A tale of love, justice, psychology and suffering; this is a wonderful read, and despite what Willy Mason says, you should read Dostoevsky at your age.
Whereas I can often finish a Kindle novel in a couple of sessions this was much longer, but never boring. I found it demanded longer sessions of attention though, so at times I had this for when I had half an hour or more, and other shorter/lighter books for those snatched moments on the bus, train or before meetings!
I didn't really know what to expect. What I got was a great story, with romance, mystery, and of course both crime and punishment! Genuinely glad to have finally read this, and this Penguin edition is excellent. The annotated text is easy to follow, and the notes are regular enough to be useful, but not so often as to be annoying.

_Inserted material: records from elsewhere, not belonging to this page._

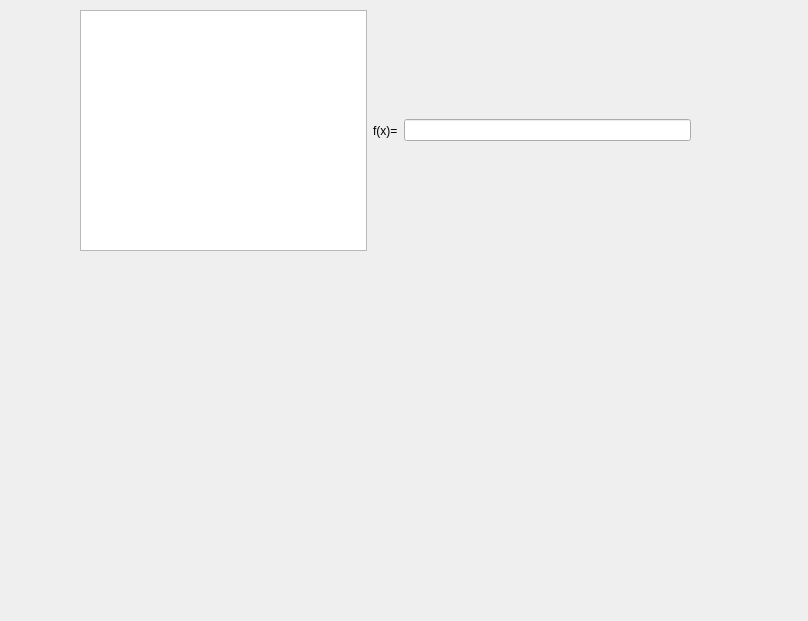
Qt form test.ui (dd114/final-summer-project) before a commit.
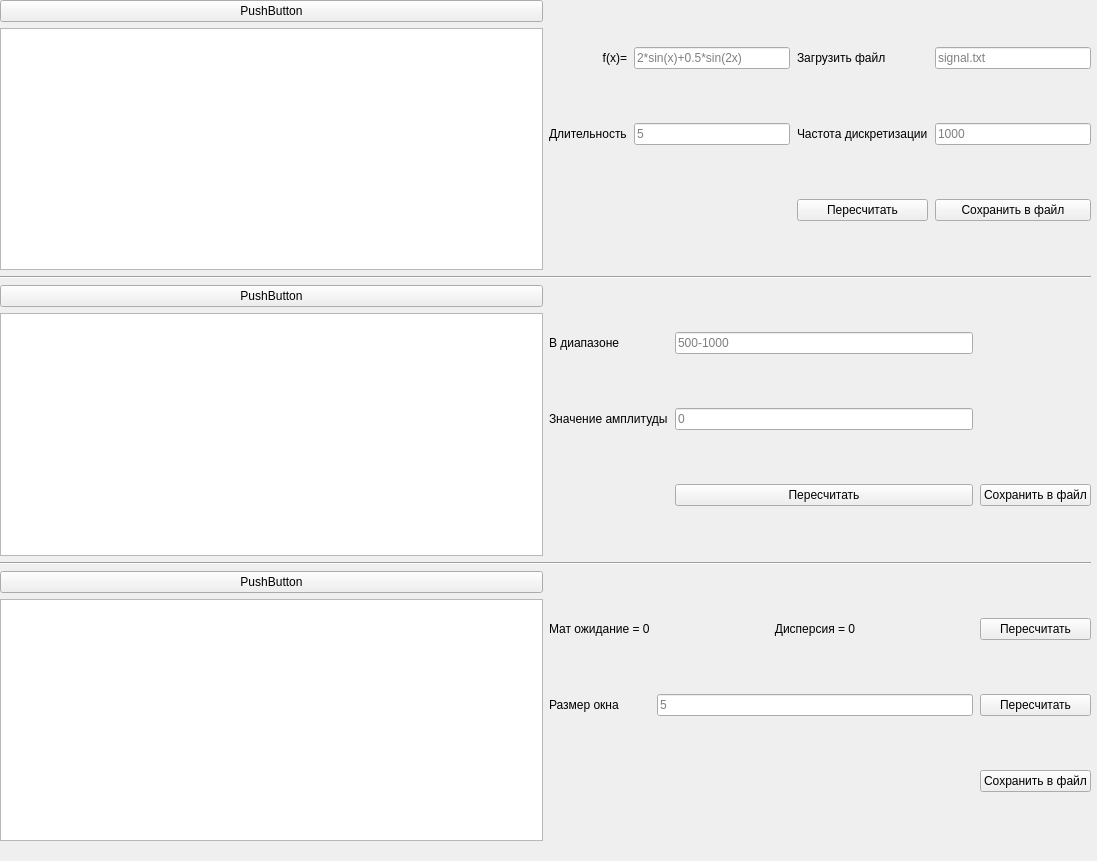
The same form after that commit.

Commit message: interface and graphics and first handler of button have been added

```diff
--- a/test.ui
+++ b/test.ui
@@ -6,8 +6,8 @@
    <rect>
     <x>0</x>
     <y>0</y>
-    <width>808</width>
-    <height>621</height>
+    <width>1097</width>
+    <height>861</height>
    </rect>
   </property>
   <property name="windowTitle">
@@ -19,32 +19,320 @@
    </property>
    <property name="maximumSize">
     <size>
-     <width>801</width>
-     <height>16777215</height>
+     <width>5000</width>
+     <height>5000</height>
     </size>
    </property>
    <widget class="QWidget" name="horizontalLayoutWidget">
     <property name="geometry">
      <rect>
-      <x>80</x>
-      <y>10</y>
-      <width>611</width>
-      <height>241</height>
+      <x>0</x>
+      <y>0</y>
+      <width>1091</width>
+      <height>841</height>
      </rect>
     </property>
-    <layout class="QHBoxLayout" name="horizontalLayout">
+    <layout class="QVBoxLayout" name="verticalLayout_3">
+     <property name="sizeConstraint">
+      <enum>QLayout::SetMaximumSize</enum>
+     </property>
      <item>
-      <widget class="QTextBrowser" name="textBrowser"/>
+      <layout class="QHBoxLayout" name="horizontalLayout">
+       <item>
+        <layout class="QVBoxLayout" name="verticalLayout_2">
+         <item>
+          <widget class="QPushButton" name="pushButton">
+           <property name="text">
+            <string>PushButton</string>
+           </property>
+          </widget>
+         </item>
+         <item>
+          <widget class="QTextBrowser" name="textBrowser"/>
+         </item>
+        </layout>
+       </item>
+       <item>
+        <layout class="QGridLayout" name="gridLayout">
+         <property name="sizeConstraint">
+          <enum>QLayout::SetDefaultConstraint</enum>
+         </property>
+         <property name="rightMargin">
+          <number>0</number>
+         </property>
+         <property name="spacing">
+          <number>7</number>
+         </property>
+         <item row="4" column="4">
+          <widget class="QLabel" name="label_11">
+           <property name="layoutDirection">
+            <enum>Qt::LeftToRight</enum>
+           </property>
+           <property name="text">
+            <string>Частота дискретизации</string>
+           </property>
+           <property name="alignment">
+            <set>Qt::AlignLeading|Qt::AlignLeft|Qt::AlignVCenter</set>
+           </property>
+           <property name="margin">
+            <number>10</number>
+           </property>
+          </widget>
+         </item>
+         <item row="4" column="1">
+          <widget class="QLabel" name="label_10">
+           <property name="layoutDirection">
+            <enum>Qt::LeftToRight</enum>
+           </property>
+           <property name="text">
+            <string>Длительность</string>
+           </property>
+          </widget>
+         </item>
+         <item row="4" column="5">
+          <widget class="QLineEdit" name="lineEdit_9">
+           <property name="placeholderText">
+            <string>1000</string>
+           </property>
+          </widget>
+         </item>
+         <item row="7" column="5">
+          <widget class="QPushButton" name="pushButton_8">
+           <property name="text">
+            <string>Сохранить в файл</string>
+           </property>
+          </widget>
+         </item>
+         <item row="4" column="3">
+          <widget class="QLineEdit" name="lineEdit_7">
+           <property name="placeholderText">
+            <string>5</string>
+           </property>
+          </widget>
+         </item>
+         <item row="3" column="5">
+          <widget class="QLineEdit" name="lineEdit_4">
+           <property name="placeholderText">
+            <string>signal.txt</string>
+           </property>
+          </widget>
+         </item>
+         <item row="3" column="1">
+          <widget class="QLabel" name="label_3">
+           <property name="layoutDirection">
+            <enum>Qt::LeftToRight</enum>
+           </property>
+           <property name="text">
+            <string>f(x)=</string>
+           </property>
+           <property name="alignment">
+            <set>Qt::AlignRight|Qt::AlignTrailing|Qt::AlignVCenter</set>
+           </property>
+          </widget>
+         </item>
+         <item row="3" column="3">
+          <widget class="QLineEdit" name="lineEdit_3">
+           <property name="placeholderText">
+            <string>2*sin(x)+0.5*sin(2x)</string>
+           </property>
+          </widget>
+         </item>
+         <item row="3" column="4">
+          <widget class="QLabel" name="label_4">
+           <property name="text">
+            <string>Загрузить файл</string>
+           </property>
+           <property name="alignment">
+            <set>Qt::AlignLeading|Qt::AlignLeft|Qt::AlignVCenter</set>
+           </property>
+           <property name="margin">
+            <number>10</number>
+           </property>
+          </widget>
+         </item>
+         <item row="7" column="4">
+          <widget class="QPushButton" name="pushButton_3">
+           <property name="text">
+            <string>Пересчитать</string>
+           </property>
+          </widget>
+         </item>
+        </layout>
+       </item>
+      </layout>
      </item>
      <item>
-      <widget class="QLabel" name="label">
-       <property name="text">
-        <string>f(x)=</string>
+      <widget class="Line" name="line_2">
+       <property name="orientation">
+        <enum>Qt::Horizontal</enum>
        </property>
       </widget>
      </item>
      <item>
-      <widget class="QLineEdit" name="lineEdit"/>
+      <layout class="QHBoxLayout" name="horizontalLayout_2">
+       <item>
+        <layout class="QVBoxLayout" name="verticalLayout_4">
+         <item>
+          <widget class="QPushButton" name="pushButton_2">
+           <property name="text">
+            <string>PushButton</string>
+           </property>
+          </widget>
+         </item>
+         <item>
+          <widget class="QTextBrowser" name="textBrowser_2"/>
+         </item>
+        </layout>
+       </item>
+       <item>
+        <layout class="QGridLayout" name="gridLayout_2">
+         <property name="sizeConstraint">
+          <enum>QLayout::SetDefaultConstraint</enum>
+         </property>
+         <property name="rightMargin">
+          <number>0</number>
+         </property>
+         <property name="spacing">
+          <number>7</number>
+         </property>
+         <item row="0" column="0">
+          <widget class="QLabel" name="label_5">
+           <property name="text">
+            <string>В диапазоне</string>
+           </property>
+          </widget>
+         </item>
+         <item row="0" column="1">
+          <widget class="QLineEdit" name="lineEdit_5">
+           <property name="placeholderText">
+            <string>500-1000</string>
+           </property>
+          </widget>
+         </item>
+         <item row="1" column="1">
+          <widget class="QLineEdit" name="lineEdit_6">
+           <property name="placeholderText">
+            <string>0</string>
+           </property>
+          </widget>
+         </item>
+         <item row="2" column="1">
+          <widget class="QPushButton" name="pushButton_4">
+           <property name="text">
+            <string>Пересчитать</string>
+           </property>
+          </widget>
+         </item>
+         <item row="1" column="0">
+          <widget class="QLabel" name="label_6">
+           <property name="text">
+            <string>Значение амплитуды</string>
+           </property>
+          </widget>
+         </item>
+         <item row="2" column="2">
+          <widget class="QPushButton" name="pushButton_9">
+           <property name="text">
+            <string>Сохранить в файл</string>
+           </property>
+          </widget>
+         </item>
+        </layout>
+       </item>
+      </layout>
+     </item>
+     <item>
+      <widget class="Line" name="line">
+       <property name="orientation">
+        <enum>Qt::Horizontal</enum>
+       </property>
+      </widget>
+     </item>
+     <item>
+      <layout class="QHBoxLayout" name="horizontalLayout_3">
+       <item>
+        <layout class="QVBoxLayout" name="verticalLayout_5">
+         <item>
+          <widget class="QPushButton" name="pushButton_5">
+           <property name="text">
+            <string>PushButton</string>
+           </property>
+          </widget>
+         </item>
+         <item>
+          <widget class="QTextBrowser" name="textBrowser_3"/>
+         </item>
+        </layout>
+       </item>
+       <item>
+        <layout class="QGridLayout" name="gridLayout_3">
+         <property name="sizeConstraint">
+          <enum>QLayout::SetDefaultConstraint</enum>
+         </property>
+         <property name="rightMargin">
+          <number>0</number>
+         </property>
+         <property name="spacing">
+          <number>7</number>
+         </property>
+         <item row="1" column="0">
+          <widget class="QLabel" name="label_8">
+           <property name="text">
+            <string>Размер окна</string>
+           </property>
+          </widget>
+         </item>
+         <item row="0" column="1">
+          <widget class="QLabel" name="label_9">
+           <property name="text">
+            <string>Дисперсия = 0</string>
+           </property>
+           <property name="alignment">
+            <set>Qt::AlignCenter</set>
+           </property>
+          </widget>
+         </item>
+         <item row="2" column="2">
+          <widget class="QPushButton" name="pushButton_10">
+           <property name="text">
+            <string>Сохранить в файл</string>
+           </property>
+          </widget>
+         </item>
+         <item row="1" column="2">
+          <widget class="QPushButton" name="pushButton_7">
+           <property name="text">
+            <string>Пересчитать</string>
+           </property>
+          </widget>
+         </item>
+         <item row="0" column="2">
+          <widget class="QPushButton" name="pushButton_6">
+           <property name="text">
+            <string>Пересчитать</string>
+           </property>
+          </widget>
+         </item>
+         <item row="0" column="0">
+          <widget class="QLabel" name="label_7">
+           <property name="text">
+            <string>Мат ожидание = 0</string>
+           </property>
+           <property name="alignment">
+            <set>Qt::AlignLeading|Qt::AlignLeft|Qt::AlignVCenter</set>
+           </property>
+          </widget>
+         </item>
+         <item row="1" column="1">
+          <widget class="QLineEdit" name="lineEdit_8">
+           <property name="placeholderText">
+            <string>5</string>
+           </property>
+          </widget>
+         </item>
+        </layout>
+       </item>
+      </layout>
      </item>
     </layout>
    </widget>
```
Left out of the diff: 4 changed lines with no effect on the pictures. The commit also changes 2 other files.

Other reviewers have said how gripping the story of Raskolnikov is. He is a psychopath of a type familiar from a thousand 20th and 21st century thrillers, in print and on screen. I could well believe that Hitchcock read this book and learned from it, because the build-up of tension is Hitchcockian.
Nabakov was not a fan of Dostoevsky, thinking him a bit of a bore and an eccentric - and not a particularly accomplished writer. Humbly, I have to disagree. As well as being a brilliant psychological drama, it's a critique of Russian society and the intellectual climate in the 1860s, just a few years after the emancipation of the serfs, when ideas like nihilism were in the air. If Raskolnikov had 'lived' 60 years later, he might have found a focus for his life in Bolshevism. Although that, as we know, might have involved him in mass-murder, or even genocide as one of Stalin's henchmen, rather than the single murder he commits in Crime and Punishment.

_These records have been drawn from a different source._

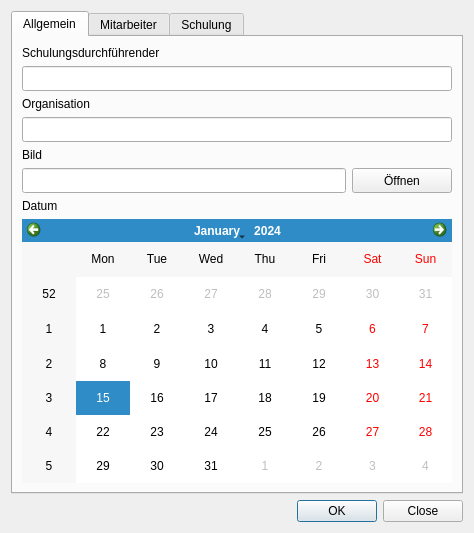
Above: ui/qmsigninglistdialog.ui from Christian-Kr/QualificationMatrix before the change. Below: the same form after it.
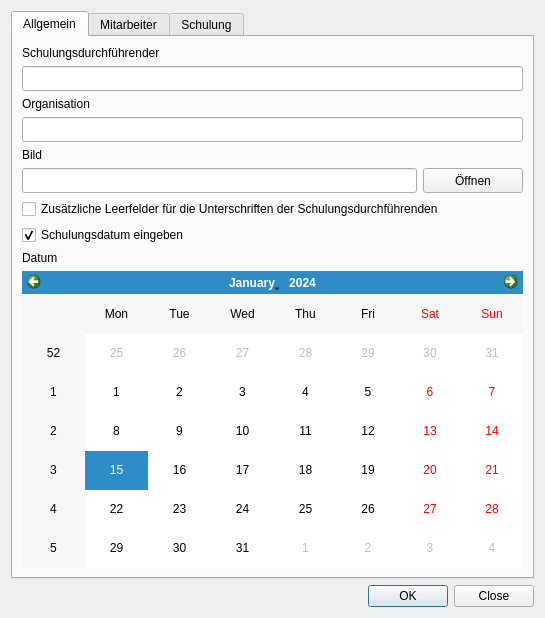
That is the form after the change. The open tabs and pages were chosen to show the change. Icons and pictures are not drawn.

Commit message: Add possibility to not enter date on signing list and additional empty fields for the trainer documentation.

Patch:
```diff
--- a/ui/qmsigninglistdialog.ui
+++ b/ui/qmsigninglistdialog.ui
@@ -6,8 +6,8 @@
    <rect>
     <x>0</x>
     <y>0</y>
-    <width>474</width>
-    <height>533</height>
+    <width>545</width>
+    <height>618</height>
    </rect>
   </property>
   <property name="windowTitle">
@@ -103,10 +103,34 @@
          </item>
         </layout>
        </item>
+       <item>
+        <layout class="QVBoxLayout" name="verticalLayout_5">
+         <item>
+          <widget class="QCheckBox" name="cbCreateEmptyTrainerSigningFields">
+           <property name="text">
+            <string>Zusätzliche Leerfelder für die Unterschriften der Schulungsdurchführenden</string>
+           </property>
+          </widget>
+         </item>
+        </layout>
+       </item>
        <item>
         <layout class="QVBoxLayout" name="verticalLayout_9">
+         <property name="topMargin">
+          <number>0</number>
+         </property>
          <item>
-          <widget class="QLabel" name="label_9">
+          <widget class="QCheckBox" name="cbEnterTrainDate">
+           <property name="text">
+            <string>Schulungsdatum eingeben</string>
+           </property>
+           <property name="checked">
+            <bool>true</bool>
+           </property>
+          </widget>
+         </item>
+         <item>
+          <widget class="QLabel" name="laTrainDate">
            <property name="text">
             <string>Datum</string>
            </property>
```
Left out of the diff: 19 changed lines with no effect on the pictures. The commit also changes 4 other files.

Well I have read it and ticked it off the list. Not my idea of light holiday reading but glad I read it. Will now read some trash thriller to cheer myself up!
I found the names of the characters muddling and think that if I had learned even elementary Russian I would understand something more about the names and places.
The story is very detailed Dostoevskisy does not shrink at all from "telling it like it is", except he doesn't give any detail about people's sex lives. The psychology is quite apparent and is partly what makes the story so long.
If you had been putting off reading some of the classics - give this one a go. It was a good £00.38p's worth, and would keep you going through several train journeys..........
This is quite simply (along with 'In Cold Blood' / Truman Capote) a class piece of literature which can be read time & time again yet continue to reveal new facets we missed 1st, 2nd, 3rd time round amidst so many other complex issues.
Can't praise Dostoevsky highly enough.
What I found is an immensely captivating tale, written half in the air of philosophical and psychological musing, and half as retelling juicy gossip. Only Dostoyevsky could probably pull off the combination of the two so splendidly. It feels hard to put down and yet calls for pause on its own. It is worth the time to see through.
The story of Raskolnikov's struggle for food and shelter whilst trying to keep a sain mind is more that what it appears. Social, political and philosophical issues are not far from the surface of the novel and even when some characters went on a tangent about these things, you could only read and wonder. It's a book that makes you think. Can Murder be justified? What responsibility does society take for its people? Is the mind ever valued? What exactly is honour?
By the 2nd chapter I was engrossed and found the langauge to flow and keep me going with its current.
The kindle version was great. Next to no mistakes and well translated.